··· Provided entries

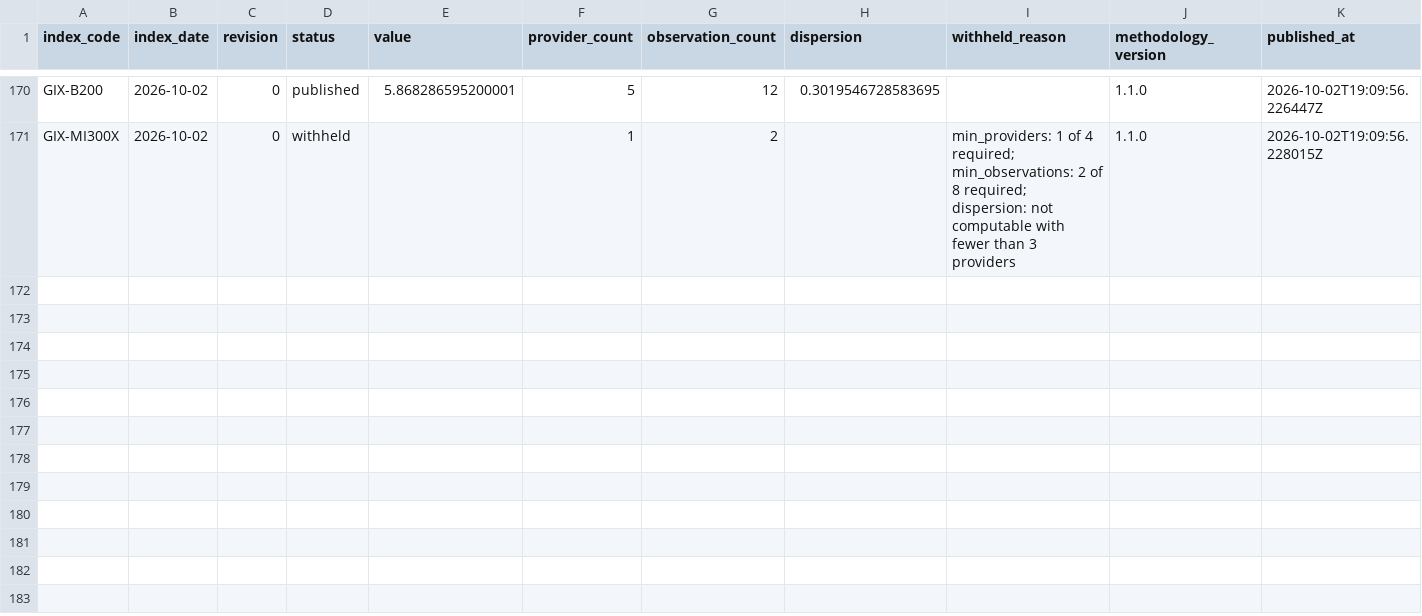
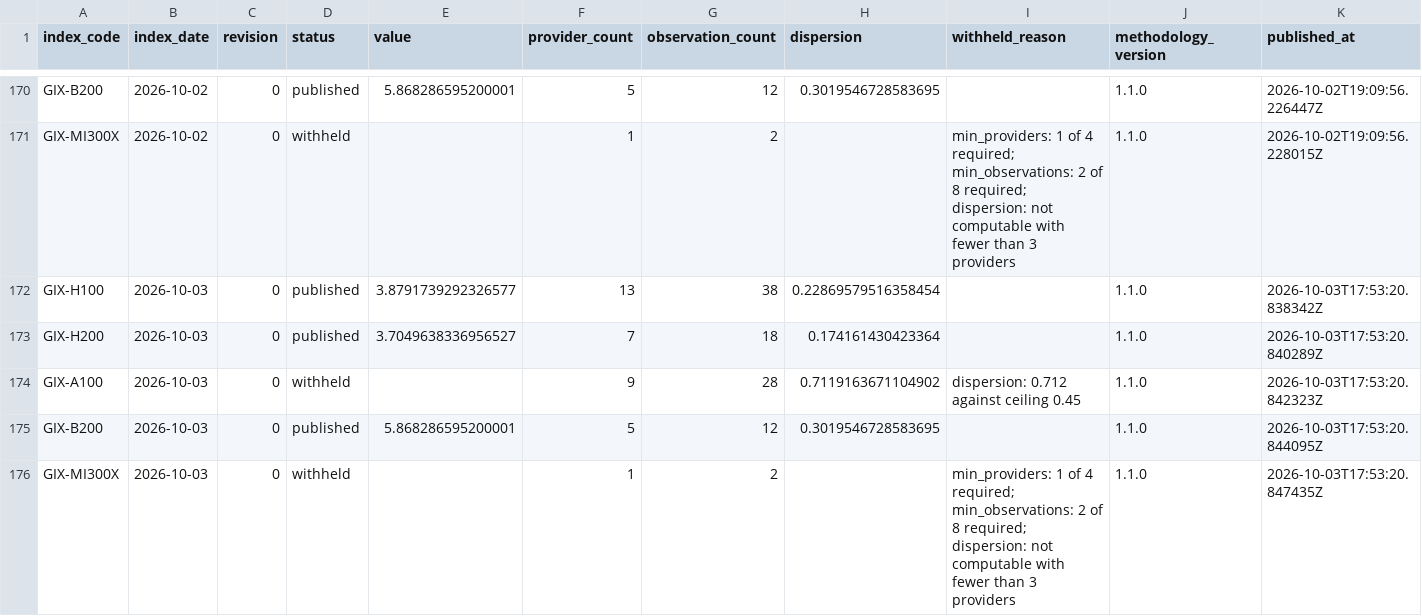
Before and after one commit to henryzhangpku/gpu-price-index, a CSV file: series/index_values.csv, drawn as a sheet; only a part is shown, gaps mark what is left out; rows hold the shown columns only; the diff names each change by its address in the sheet, - before the commit and + after, or states it on an @@ line.

```diff
--- a/series/index_values.csv
+++ b/series/index_values.csv
+row 172: GIX-H100 | 2026-10-03 | 0 | published | 3.8791739292326577 | 13 | 38 | 0.22869579516358454 |  | 1.1.0 | 2026-10-03T17:53:20.838342Z
+row 173: GIX-H200 | 2026-10-03 | 0 | published | 3.7049638336956527 | 7 | 18 | 0.174161430423364 |  | 1.1.0 | 2026-10-03T17:53:20.840289Z
+row 174: GIX-A100 | 2026-10-03 | 0 | withheld |  | 9 | 28 | 0.7119163671104902 | dispersion: 0.712 against ceiling 0.45 | 1.1.0 | 2026-10-03T17:53:20.842323Z
+row 175: GIX-B200 | 2026-10-03 | 0 | published | 5.868286595200001 | 5 | 12 | 0.3019546728583695 |  | 1.1.0 | 2026-10-03T17:53:20.844095Z
+row 176: GIX-MI300X | 2026-10-03 | 0 | withheld |  | 1 | 2 |  | min_providers: 1 of 4 required; min_observations: 2 of 8 required; dispersion: not computable with fewer than 3 providers | 1.1.0 | 2026-10-03T17:53:20.847435Z
```
Also changed, not shown: 1 other file.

······

**Try it**
The entries above need to be repeated word for word, minus their pictures.

**Reply to the task**
Before and after one commit to henryzhangpku/gpu-price-index, a CSV file: series/index_values.csv, drawn as a sheet; only a part is shown, gaps mark what is left out; rows hold the shown columns only; the diff names each change by its address in the sheet, - before the commit and + after, or states it on an @@ line.

```diff
--- a/series/index_values.csv
+++ b/series/index_values.csv
+row 172: GIX-H100 | 2026-10-03 | 0 | published | 3.8791739292326577 | 13 | 38 | 0.22869579516358454 |  | 1.1.0 | 2026-10-03T17:53:20.838342Z
+row 173: GIX-H200 | 2026-10-03 | 0 | published | 3.7049638336956527 | 7 | 18 | 0.174161430423364 |  | 1.1.0 | 2026-10-03T17:53:20.840289Z
+row 174: GIX-A100 | 2026-10-03 | 0 | withheld |  | 9 | 28 | 0.7119163671104902 | dispersion: 0.712 against ceiling 0.45 | 1.1.0 | 2026-10-03T17:53:20.842323Z
+row 175: GIX-B200 | 2026-10-03 | 0 | published | 5.868286595200001 | 5 | 12 | 0.3019546728583695 |  | 1.1.0 | 2026-10-03T17:53:20.844095Z
+row 176: GIX-MI300X | 2026-10-03 | 0 | withheld |  | 1 | 2 |  | min_providers: 1 of 4 required; min_observations: 2 of 8 required; dispersion: not computable with fewer than 3 providers | 1.1.0 | 2026-10-03T17:53:20.847435Z
```
Also changed, not shown: 1 other file.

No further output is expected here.